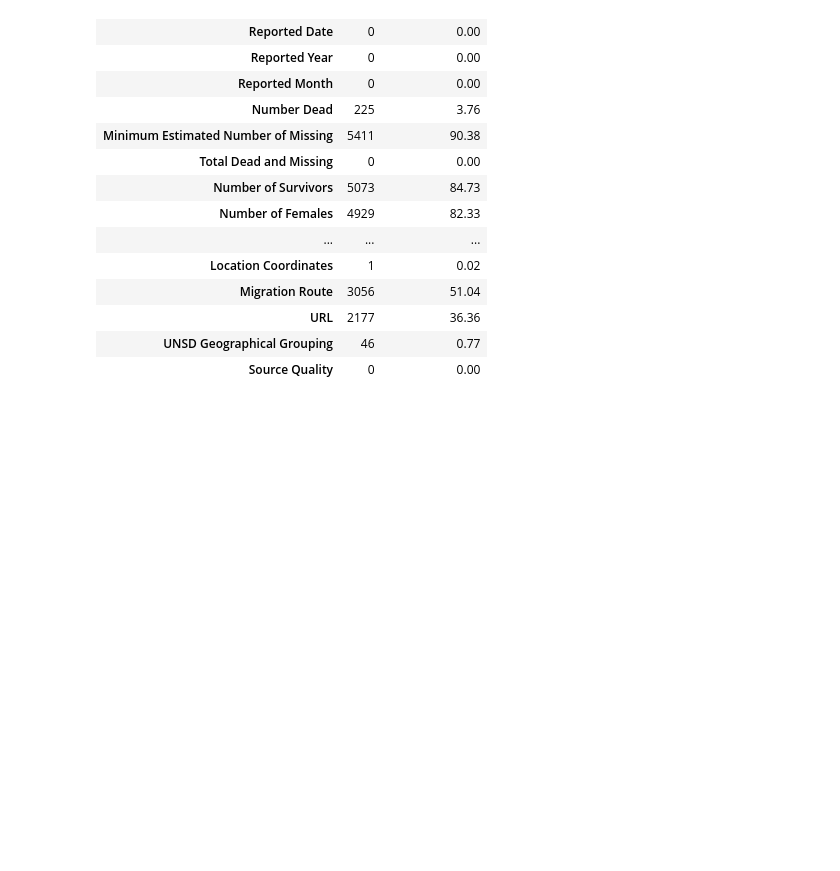
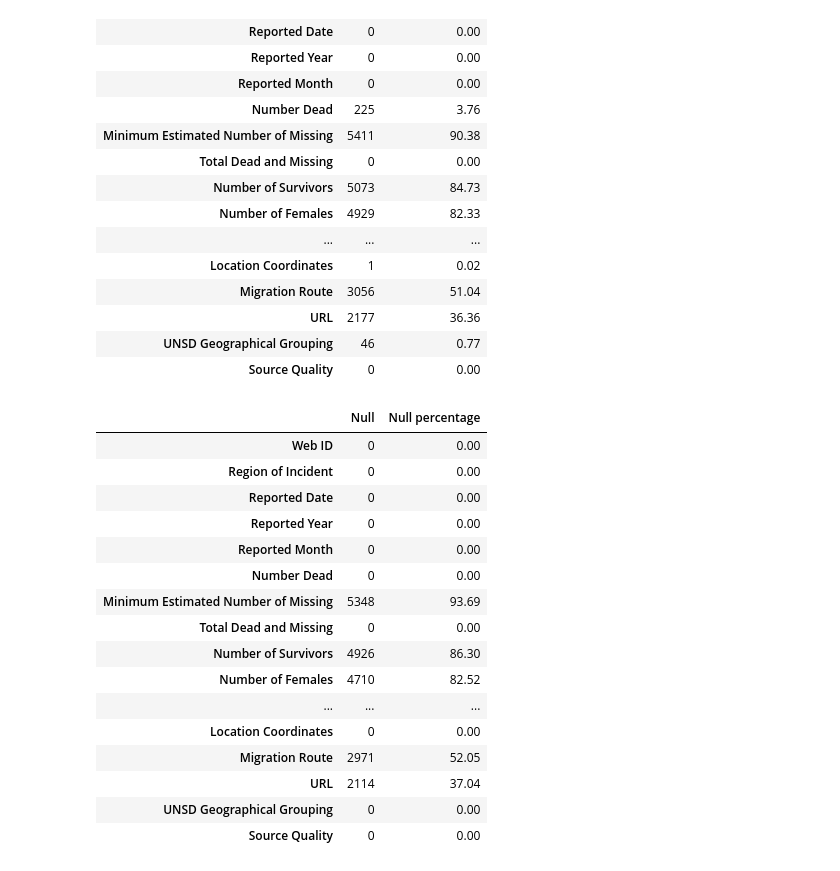
Before and after one commit to lklmkv/tvp1t, a Jupyter notebook: Missings.ipynb, the cells around one changed output. Drawn from its saved outputs; the diff is of its cells as text; code cells hidden in the pictures; blank space fills up the shorter version.

```diff
--- a/Missings.ipynb
+++ b/Missings.ipynb
@@ -72,3 +70,27 @@ data_missing
 | URL | 2177 | 36.36 |
 | UNSD Geographical Grouping | 46 | 0.77 |
 | Source Quality | 0 | 0.00 |
+# %%
+df = df.dropna(subset=['Location Description', 'Information Source', 'Location Coordinates', 'UNSD Geographical Grouping', 'Number Dead'])
+data_missing = pd.DataFrame(index = df.columns.values)
+data_missing['Null'] = df.isnull().sum().values
+data_missing['Null percentage'] = (df.isna().sum() / len(df)).round(4) * 100
+data_missing
+# %% [output]
+|  | Null | Null percentage |
+| Web ID | 0 | 0.00 |
+| Region of Incident | 0 | 0.00 |
+| Reported Date | 0 | 0.00 |
+| Reported Year | 0 | 0.00 |
+| Reported Month | 0 | 0.00 |
+| Number Dead | 0 | 0.00 |
+| Minimum Estimated Number of Missing | 5348 | 93.69 |
+| Total Dead and Missing | 0 | 0.00 |
+| Number of Survivors | 4926 | 86.30 |
+| Number of Females | 4710 | 82.52 |
+| ... | ... | ... |
+| Location Coordinates | 0 | 0.00 |
+| Migration Route | 2971 | 52.05 |
+| URL | 2114 | 37.04 |
+| UNSD Geographical Grouping | 0 | 0.00 |
+| Source Quality | 0 | 0.00 |
```
Also changed, not shown: parts of 6 cells of this notebook.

- - -

- _HOW TO COMPLETE THIS TASK_
In the listing, find all lines with the string "Quality" and copy them.

- _SOLUTION BELOW_
 | Source Quality | 0 | 0.00 |
+| Source Quality | 0 | 0.00 |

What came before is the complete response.